▶ _Assignment_
Any images in the material are to be dropped while every line is retyped exactly.

»»

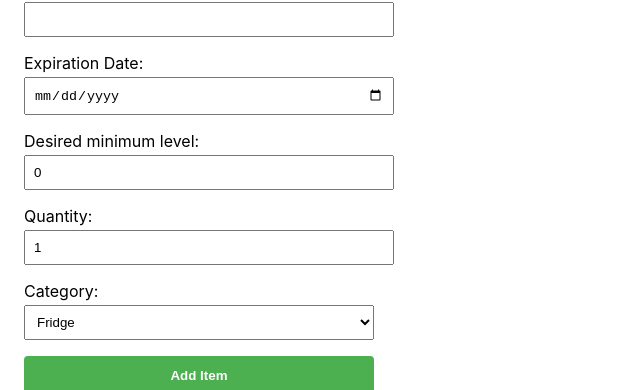
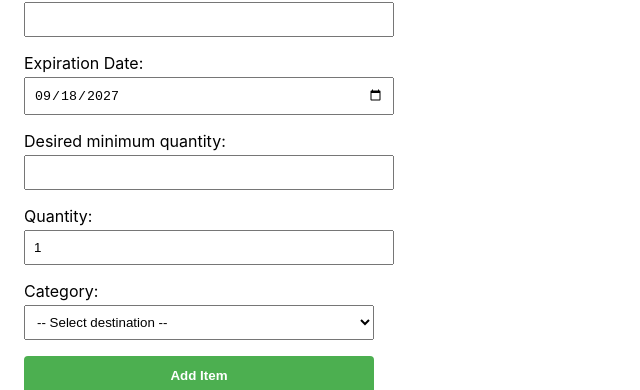
Before and after one commit to lkbosak/PantryPanda, a React (Create React App) app in the folder client/my-app/: page /addItem in a window 1280 px wide. Shown: the part 249-639 px from the top of the page, without its empty margins (0-640 px from the left). Built offline with nearby package versions, Linux system fonts and the light colour scheme.

Commit message:
Cleaned up add item forum

```diff
--- a/client/my-app/src/AddItemForm.tsx
+++ b/client/my-app/src/AddItemForm.tsx
@@ -6,11 +6,20 @@ interface AddItemFormProps {
 
 const AddItemForm: React.FC<AddItemFormProps> = ({ onAdd }) => {
   const [name, setName] = useState('');
-  const [quantity, setQuantity] = useState(1);
-  const [category, setCategory] = useState('Fridge');
+  const [quantity, setQuantity] = useState('1');
+  const [category, setCategory] = useState('');
   const [barcode, setBarcode] = useState('');
-  const [expirationDate, setExpirationDate] = useState('');
-  const [minLevel, setMinLevel] = useState(0);
+  // default expiration date two years from now (YYYY-MM-DD)
+  const twoYearsFromNow = () => {
+    const d = new Date();
+    d.setFullYear(d.getFullYear() + 2);
+    const yyyy = d.getFullYear();
+    const mm = String(d.getMonth() + 1).padStart(2, '0');
+    const dd = String(d.getDate()).padStart(2, '0');
+    return `${yyyy}-${mm}-${dd}`;
+  };
+  const [expirationDate, setExpirationDate] = useState(twoYearsFromNow());
+  const [minLevel, setMinLevel] = useState('');
   const [error, setError] = useState('');
 
   const handleSubmit = (e: React.FormEvent) => {
@@ -19,13 +28,26 @@ const AddItemForm: React.FC<AddItemFormProps> = ({ onAdd }) => {
       setError('Please enter an item name.');
       return;
     }
-    setError('');
-    onAdd({ name, quantity, category, barcode, expirationDate: expirationDate || undefined, minLevel });
+    if (quantity === '' ) {
+      setError('Please enter a quantity greater than 0.');
+      return;
+    }
+    const qtyNum = Number(quantity);
+    if (!Number.isFinite(qtyNum) || qtyNum <= 0) {
+      setError('Quantity must be a number greater than 0.');
+      return;
+    }
+    if (!category) {
+      setError('Please select a destination.');
+      return;
+    }
+    const minLevelNum = minLevel === '' ? undefined : Number(minLevel);
+    onAdd({ name, quantity: qtyNum, category, barcode, expirationDate: expirationDate || undefined, minLevel: minLevelNum });
     setName('');
-    setQuantity(1);
-    setCategory('Fridge');
-    setExpirationDate('');
-    setMinLevel(0);
+    setQuantity('1');
+    setCategory('');
+  setExpirationDate(twoYearsFromNow());
+    setMinLevel('');
   };
 
   return (
@@ -63,13 +85,28 @@ const AddItemForm: React.FC<AddItemFormProps> = ({ onAdd }) => {
         />
       </div>
       <div>
-        <label htmlFor="item-minlevel">Desired minimum level:</label>
+        <label htmlFor="item-minlevel">Desired minimum quantity:</label>
         <input
           id="item-minlevel"
-          type="number"
-          min={0}
+          type="text"
+          inputMode="numeric"
+          pattern="\d*"
           value={minLevel}
-          onChange={e => setMinLevel(Number(e.target.value))}
+          onKeyDown={e => {
+            if (['Backspace', 'Delete', 'ArrowLeft', 'ArrowRight', 'Tab'].includes(e.key)) return;
+            // block anything that's not a digit
+            if (!/^\d$/.test(e.key)) e.preventDefault();
+          }}
+          onPaste={e => {
+            const text = e.clipboardData.getData('text');
+            if (!/^\d*$/.test(text)) {
+              e.preventDefault();
+            }
+          }}
+          onChange={e => {
+            const v = e.target.value;
+            if (/^\d*$/.test(v)) setMinLevel(v);
+          }}
           style={{ width: '100%', padding: '0.5rem', marginTop: '0.25rem' }}
         />
       </div>
@@ -77,16 +114,30 @@ const AddItemForm: React.FC<AddItemFormProps> = ({ onAdd }) => {
         <label htmlFor="item-quantity">Quantity:</label>
         <input
           id="item-quantity"
-          type="number"
-          min={1}
+          type="text"
+          inputMode="numeric"
+          pattern="\d*"
           value={quantity}
-          onChange={e => setQuantity(Number(e.target.value))}
+          onKeyDown={e => {
+            if (['Backspace', 'Delete', 'ArrowLeft', 'ArrowRight', 'Tab'].includes(e.key)) return;
+            if (!/^\d$/.test(e.key)) e.preventDefault();
+          }}
+          onPaste={e => {
+            const text = e.clipboardData.getData('text');
+            if (!/^\d*$/.test(text)) e.preventDefault();
+          }}
+          onChange={e => {
+            const v = e.target.value;
+            if (v === '' || /^\d+$/.test(v)) setQuantity(v);
+          }}
           style={{ width: '100%', padding: '0.5rem', marginTop: '0.25rem' }}
+          required
         />
       </div>
       <div>
         <label htmlFor="item-category">Category:</label>
         <select id="item-category" value={category} onChange={e => setCategory(e.target.value)} style={{ width: '100%', padding: '0.5rem', marginTop: '0.25rem' }}>
+          <option value="" disabled>-- Select destination --</option>
           <option value="Fridge">Fridge</option>
           <option value="Freezer">Freezer</option>
           <option value="Spice Rack">Spice Rack</option>
```
Also changed, not shown: 1 other file (tests, documents, lock files or other folders).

««

▶ _Exercise response_
Before and after one commit to lkbosak/PantryPanda, a React (Create React App) app in the folder client/my-app/: page /addItem in a window 1280 px wide. Shown: the part 249-639 px from the top of the page, without its empty margins (0-640 px from the left). Built offline with nearby package versions, Linux system fonts and the light colour scheme.

Commit message:
Cleaned up add item forum

```diff
--- a/client/my-app/src/AddItemForm.tsx
+++ b/client/my-app/src/AddItemForm.tsx
@@ -6,11 +6,20 @@ interface AddItemFormProps {
 
 const AddItemForm: React.FC<AddItemFormProps> = ({ onAdd }) => {
   const [name, setName] = useState('');
-  const [quantity, setQuantity] = useState(1);
-  const [category, setCategory] = useState('Fridge');
+  const [quantity, setQuantity] = useState('1');
+  const [category, setCategory] = useState('');
   const [barcode, setBarcode] = useState('');
-  const [expirationDate, setExpirationDate] = useState('');
-  const [minLevel, setMinLevel] = useState(0);
+  // default expiration date two years from now (YYYY-MM-DD)
+  const twoYearsFromNow = () => {
+    const d = new Date();
+    d.setFullYear(d.getFullYear() + 2);
+    const yyyy = d.getFullYear();
+    const mm = String(d.getMonth() + 1).padStart(2, '0');
+    const dd = String(d.getDate()).padStart(2, '0');
+    return `${yyyy}-${mm}-${dd}`;
+  };
+  const [expirationDate, setExpirationDate] = useState(twoYearsFromNow());
+  const [minLevel, setMinLevel] = useState('');
   const [error, setError] = useState('');
 
   const handleSubmit = (e: React.FormEvent) => {
@@ -19,13 +28,26 @@ const AddItemForm: React.FC<AddItemFormProps> = ({ onAdd }) => {
       setError('Please enter an item name.');
       return;
     }
-    setError('');
-    onAdd({ name, quantity, category, barcode, expirationDate: expirationDate || undefined, minLevel });
+    if (quantity === '' ) {
+      setError('Please enter a quantity greater than 0.');
+      return;
+    }
+    const qtyNum = Number(quantity);
+    if (!Number.isFinite(qtyNum) || qtyNum <= 0) {
+      setError('Quantity must be a number greater than 0.');
+      return;
+    }
+    if (!category) {
+      setError('Please select a destination.');
+      return;
+    }
+    const minLevelNum = minLevel === '' ? undefined : Number(minLevel);
+    onAdd({ name, quantity: qtyNum, category, barcode, expirationDate: expirationDate || undefined, minLevel: minLevelNum });
     setName('');
-    setQuantity(1);
-    setCategory('Fridge');
-    setExpirationDate('');
-    setMinLevel(0);
+    setQuantity('1');
+    setCategory('');
+  setExpirationDate(twoYearsFromNow());
+    setMinLevel('');
   };
 
   return (
@@ -63,13 +85,28 @@ const AddItemForm: React.FC<AddItemFormProps> = ({ onAdd }) => {
         />
       </div>
       <div>
-        <label htmlFor="item-minlevel">Desired minimum level:</label>
+        <label htmlFor="item-minlevel">Desired minimum quantity:</label>
         <input
           id="item-minlevel"
-          type="number"
-          min={0}
+          type="text"
+          inputMode="numeric"
+          pattern="\d*"
           value={minLevel}
-          onChange={e => setMinLevel(Number(e.target.value))}
+          onKeyDown={e => {
+            if (['Backspace', 'Delete', 'ArrowLeft', 'ArrowRight', 'Tab'].includes(e.key)) return;
+            // block anything that's not a digit
+            if (!/^\d$/.test(e.key)) e.preventDefault();
+          }}
+          onPaste={e => {
+            const text = e.clipboardData.getData('text');
+            if (!/^\d*$/.test(text)) {
+              e.preventDefault();
+            }
+          }}
+          onChange={e => {
+            const v = e.target.value;
+            if (/^\d*$/.test(v)) setMinLevel(v);
+          }}
           style={{ width: '100%', padding: '0.5rem', marginTop: '0.25rem' }}
         />
       </div>
@@ -77,16 +114,30 @@ const AddItemForm: React.FC<AddItemFormProps> = ({ onAdd }) => {
         <label htmlFor="item-quantity">Quantity:</label>
         <input
           id="item-quantity"
-          type="number"
-          min={1}
+          type="text"
+          inputMode="numeric"
+          pattern="\d*"
           value={quantity}
-          onChange={e => setQuantity(Number(e.target.value))}
+          onKeyDown={e => {
+            if (['Backspace', 'Delete', 'ArrowLeft', 'ArrowRight', 'Tab'].includes(e.key)) return;
+            if (!/^\d$/.test(e.key)) e.preventDefault();
+          }}
+          onPaste={e => {
+            const text = e.clipboardData.getData('text');
+            if (!/^\d*$/.test(text)) e.preventDefault();
+          }}
+          onChange={e => {
+            const v = e.target.value;
+            if (v === '' || /^\d+$/.test(v)) setQuantity(v);
+          }}
           style={{ width: '100%', padding: '0.5rem', marginTop: '0.25rem' }}
+          required
         />
       </div>
       <div>
         <label htmlFor="item-category">Category:</label>
         <select id="item-category" value={category} onChange={e => setCategory(e.target.value)} style={{ width: '100%', padding: '0.5rem', marginTop: '0.25rem' }}>
+          <option value="" disabled>-- Select destination --</option>
           <option value="Fridge">Fridge</option>
           <option value="Freezer">Freezer</option>
           <option value="Spice Rack">Spice Rack</option>
```
Also changed, not shown: 1 other file (tests, documents, lock files or other folders).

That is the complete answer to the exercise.